## [TASK PROMPT]
Return every line below exactly as written.

## [DATA FOR THIS EXERCISE]
== Segment start ==

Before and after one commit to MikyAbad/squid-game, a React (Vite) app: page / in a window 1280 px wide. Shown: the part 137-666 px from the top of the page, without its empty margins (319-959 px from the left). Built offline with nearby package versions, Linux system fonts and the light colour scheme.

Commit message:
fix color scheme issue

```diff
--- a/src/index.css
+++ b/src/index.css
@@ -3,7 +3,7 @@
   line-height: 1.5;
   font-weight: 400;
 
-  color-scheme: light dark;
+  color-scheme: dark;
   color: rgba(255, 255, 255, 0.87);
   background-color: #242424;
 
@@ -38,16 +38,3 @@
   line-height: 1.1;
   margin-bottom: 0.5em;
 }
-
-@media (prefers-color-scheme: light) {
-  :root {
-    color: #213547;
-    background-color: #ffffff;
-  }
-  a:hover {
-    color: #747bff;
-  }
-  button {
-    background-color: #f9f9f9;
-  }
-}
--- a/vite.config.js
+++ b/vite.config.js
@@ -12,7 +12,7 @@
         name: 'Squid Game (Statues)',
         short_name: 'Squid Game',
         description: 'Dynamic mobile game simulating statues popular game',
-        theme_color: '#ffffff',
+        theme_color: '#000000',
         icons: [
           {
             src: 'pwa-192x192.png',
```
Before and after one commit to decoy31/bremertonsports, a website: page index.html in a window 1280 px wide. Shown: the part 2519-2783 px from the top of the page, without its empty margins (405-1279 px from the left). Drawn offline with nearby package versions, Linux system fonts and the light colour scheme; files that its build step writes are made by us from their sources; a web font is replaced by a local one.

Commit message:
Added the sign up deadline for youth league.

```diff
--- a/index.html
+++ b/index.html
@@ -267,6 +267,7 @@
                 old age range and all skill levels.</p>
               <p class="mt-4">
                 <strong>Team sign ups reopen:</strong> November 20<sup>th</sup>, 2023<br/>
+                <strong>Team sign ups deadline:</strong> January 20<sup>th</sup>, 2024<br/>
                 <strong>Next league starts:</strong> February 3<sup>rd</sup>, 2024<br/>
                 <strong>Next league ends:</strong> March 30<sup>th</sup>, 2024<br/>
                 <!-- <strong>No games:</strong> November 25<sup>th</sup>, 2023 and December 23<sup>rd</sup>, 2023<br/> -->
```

== Segment end ==

## [EXERCISE SOLUTION]
Before and after one commit to MikyAbad/squid-game, a React (Vite) app: page / in a window 1280 px wide. Shown: the part 137-666 px from the top of the page, without its empty margins (319-959 px from the left). Built offline with nearby package versions, Linux system fonts and the light colour scheme.

Commit message:
fix color scheme issue

```diff
--- a/src/index.css
+++ b/src/index.css
@@ -3,7 +3,7 @@
   line-height: 1.5;
   font-weight: 400;
 
-  color-scheme: light dark;
+  color-scheme: dark;
   color: rgba(255, 255, 255, 0.87);
   background-color: #242424;
 
@@ -38,16 +38,3 @@
   line-height: 1.1;
   margin-bottom: 0.5em;
 }
-
-@media (prefers-color-scheme: light) {
-  :root {
-    color: #213547;
-    background-color: #ffffff;
-  }
-  a:hover {
-    color: #747bff;
-  }
-  button {
-    background-color: #f9f9f9;
-  }
-}
--- a/vite.config.js
+++ b/vite.config.js
@@ -12,7 +12,7 @@
         name: 'Squid Game (Statues)',
         short_name: 'Squid Game',
         description: 'Dynamic mobile game simulating statues popular game',
-        theme_color: '#ffffff',
+        theme_color: '#000000',
         icons: [
           {
             src: 'pwa-192x192.png',
```
Before and after one commit to decoy31/bremertonsports, a website: page index.html in a window 1280 px wide. Shown: the part 2519-2783 px from the top of the page, without its empty margins (405-1279 px from the left). Drawn offline with nearby package versions, Linux system fonts and the light colour scheme; files that its build step writes are made by us from their sources; a web font is replaced by a local one.

Commit message:
Added the sign up deadline for youth league.

```diff
--- a/index.html
+++ b/index.html
@@ -267,6 +267,7 @@
                 old age range and all skill levels.</p>
               <p class="mt-4">
                 <strong>Team sign ups reopen:</strong> November 20<sup>th</sup>, 2023<br/>
+                <strong>Team sign ups deadline:</strong> January 20<sup>th</sup>, 2024<br/>
                 <strong>Next league starts:</strong> February 3<sup>rd</sup>, 2024<br/>
                 <strong>Next league ends:</strong> March 30<sup>th</sup>, 2024<br/>
                 <!-- <strong>No games:</strong> November 25<sup>th</sup>, 2023 and December 23<sup>rd</sup>, 2023<br/> -->
```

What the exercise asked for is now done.